*Requirement*: Lines below that include "center" are the answer; copy each one.
Start of Recorded information
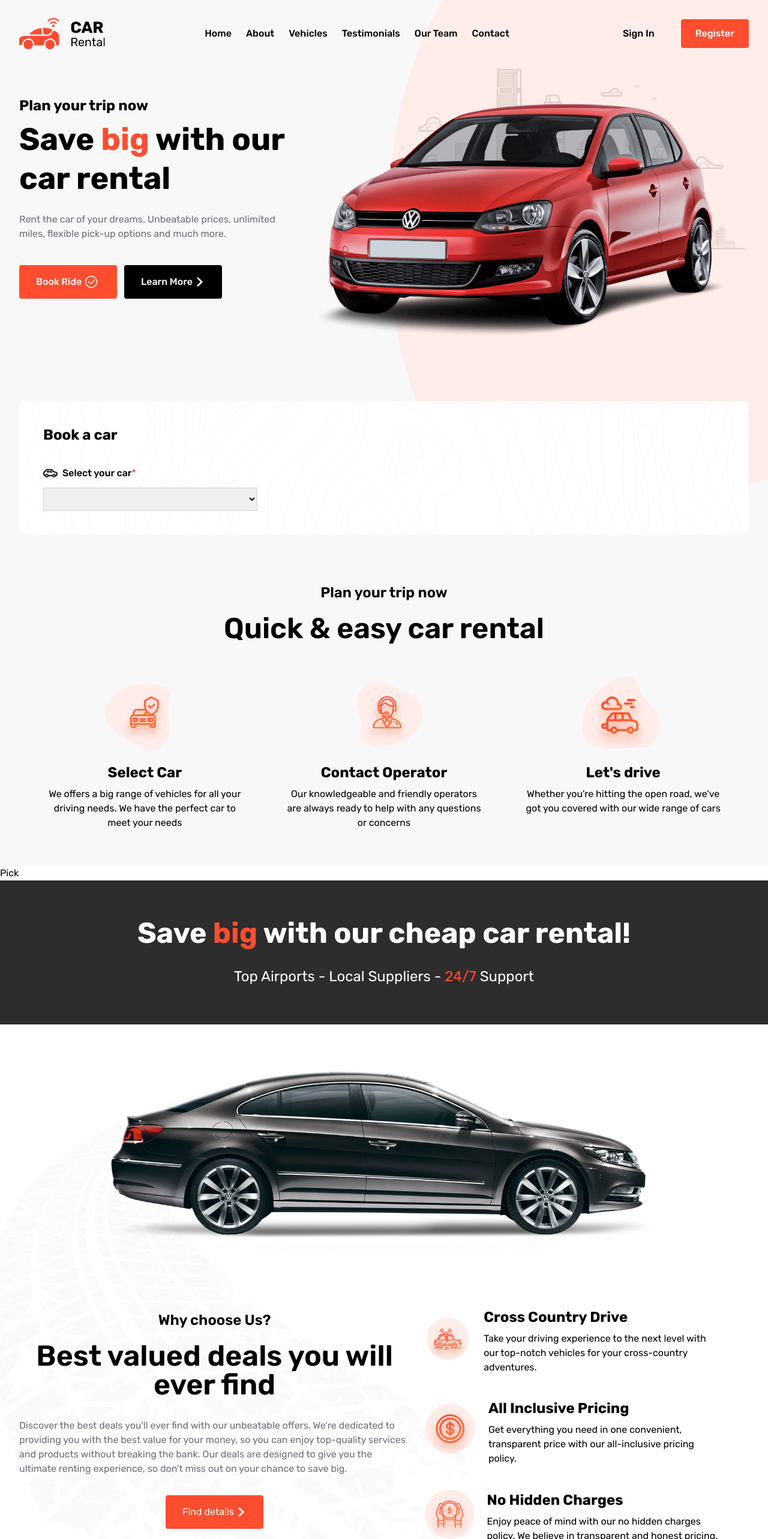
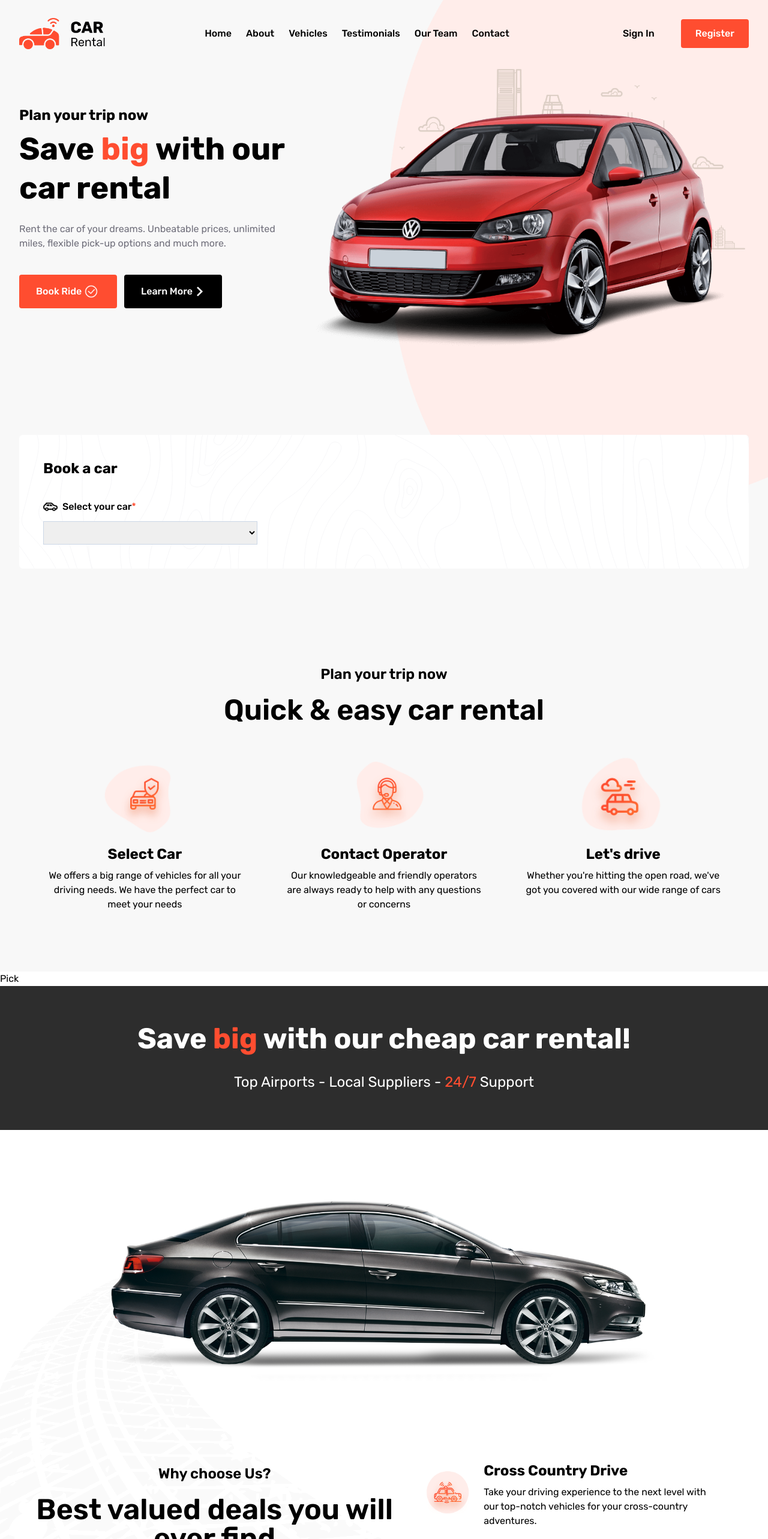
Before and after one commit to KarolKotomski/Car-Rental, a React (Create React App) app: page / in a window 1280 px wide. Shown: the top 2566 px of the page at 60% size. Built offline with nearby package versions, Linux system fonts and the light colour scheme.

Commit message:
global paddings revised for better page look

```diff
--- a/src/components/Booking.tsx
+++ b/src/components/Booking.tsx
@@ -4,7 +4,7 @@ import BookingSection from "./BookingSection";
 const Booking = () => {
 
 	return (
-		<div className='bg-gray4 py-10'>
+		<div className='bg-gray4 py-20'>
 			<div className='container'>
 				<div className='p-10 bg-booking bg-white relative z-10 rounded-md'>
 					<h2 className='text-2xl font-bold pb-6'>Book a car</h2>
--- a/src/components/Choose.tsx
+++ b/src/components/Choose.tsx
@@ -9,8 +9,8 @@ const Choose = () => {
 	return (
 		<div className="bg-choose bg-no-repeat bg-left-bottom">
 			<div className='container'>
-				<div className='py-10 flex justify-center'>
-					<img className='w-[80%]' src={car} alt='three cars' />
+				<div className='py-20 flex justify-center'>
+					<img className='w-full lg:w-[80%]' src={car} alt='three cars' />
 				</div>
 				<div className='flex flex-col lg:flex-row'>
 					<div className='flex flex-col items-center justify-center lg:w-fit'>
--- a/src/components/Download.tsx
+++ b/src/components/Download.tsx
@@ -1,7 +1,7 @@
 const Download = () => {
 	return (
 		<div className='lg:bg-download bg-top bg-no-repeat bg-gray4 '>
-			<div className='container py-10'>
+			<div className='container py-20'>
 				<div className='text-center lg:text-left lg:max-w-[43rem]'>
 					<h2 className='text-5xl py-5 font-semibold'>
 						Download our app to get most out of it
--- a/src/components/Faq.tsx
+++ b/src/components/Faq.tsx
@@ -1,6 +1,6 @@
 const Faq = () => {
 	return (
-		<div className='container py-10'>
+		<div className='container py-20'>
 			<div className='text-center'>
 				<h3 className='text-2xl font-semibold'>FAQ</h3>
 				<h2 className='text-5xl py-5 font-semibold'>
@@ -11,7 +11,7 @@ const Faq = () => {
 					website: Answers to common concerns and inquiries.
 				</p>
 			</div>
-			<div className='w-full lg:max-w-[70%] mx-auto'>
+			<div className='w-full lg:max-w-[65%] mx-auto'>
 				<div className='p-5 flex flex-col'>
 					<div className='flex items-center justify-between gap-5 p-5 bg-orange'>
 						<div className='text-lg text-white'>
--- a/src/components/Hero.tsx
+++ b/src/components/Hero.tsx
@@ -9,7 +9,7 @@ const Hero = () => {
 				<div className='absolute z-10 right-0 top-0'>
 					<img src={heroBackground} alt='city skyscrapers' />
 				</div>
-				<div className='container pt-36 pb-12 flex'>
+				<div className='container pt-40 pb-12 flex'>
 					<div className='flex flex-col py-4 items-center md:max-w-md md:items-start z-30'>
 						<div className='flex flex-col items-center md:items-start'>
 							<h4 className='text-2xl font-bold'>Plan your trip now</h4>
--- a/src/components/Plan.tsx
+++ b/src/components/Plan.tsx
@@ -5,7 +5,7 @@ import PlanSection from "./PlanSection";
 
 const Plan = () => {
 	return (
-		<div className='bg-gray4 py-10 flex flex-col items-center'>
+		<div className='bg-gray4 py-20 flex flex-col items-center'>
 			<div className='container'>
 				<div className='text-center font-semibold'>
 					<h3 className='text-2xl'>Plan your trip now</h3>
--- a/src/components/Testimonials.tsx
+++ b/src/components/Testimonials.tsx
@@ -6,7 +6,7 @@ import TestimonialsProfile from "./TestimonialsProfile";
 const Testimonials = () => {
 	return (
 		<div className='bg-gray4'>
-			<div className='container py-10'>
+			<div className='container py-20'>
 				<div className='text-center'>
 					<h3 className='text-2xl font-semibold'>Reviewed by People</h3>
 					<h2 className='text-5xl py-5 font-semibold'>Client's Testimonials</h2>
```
End of Recorded information
*Solution*:
-				<div className='py-10 flex justify-center'>
+				<div className='py-20 flex justify-center'>
 					<div className='flex flex-col items-center justify-center lg:w-fit'>
 				<div className='text-center lg:text-left lg:max-w-[43rem]'>
 			<div className='text-center'>
 					<div className='flex items-center justify-between gap-5 p-5 bg-orange'>
 					<div className='flex flex-col py-4 items-center md:max-w-md md:items-start z-30'>
 						<div className='flex flex-col items-center md:items-start'>
-		<div className='bg-gray4 py-10 flex flex-col items-center'>
+		<div className='bg-gray4 py-20 flex flex-col items-center'>
 				<div className='text-center font-semibold'>
 				<div className='text-center'>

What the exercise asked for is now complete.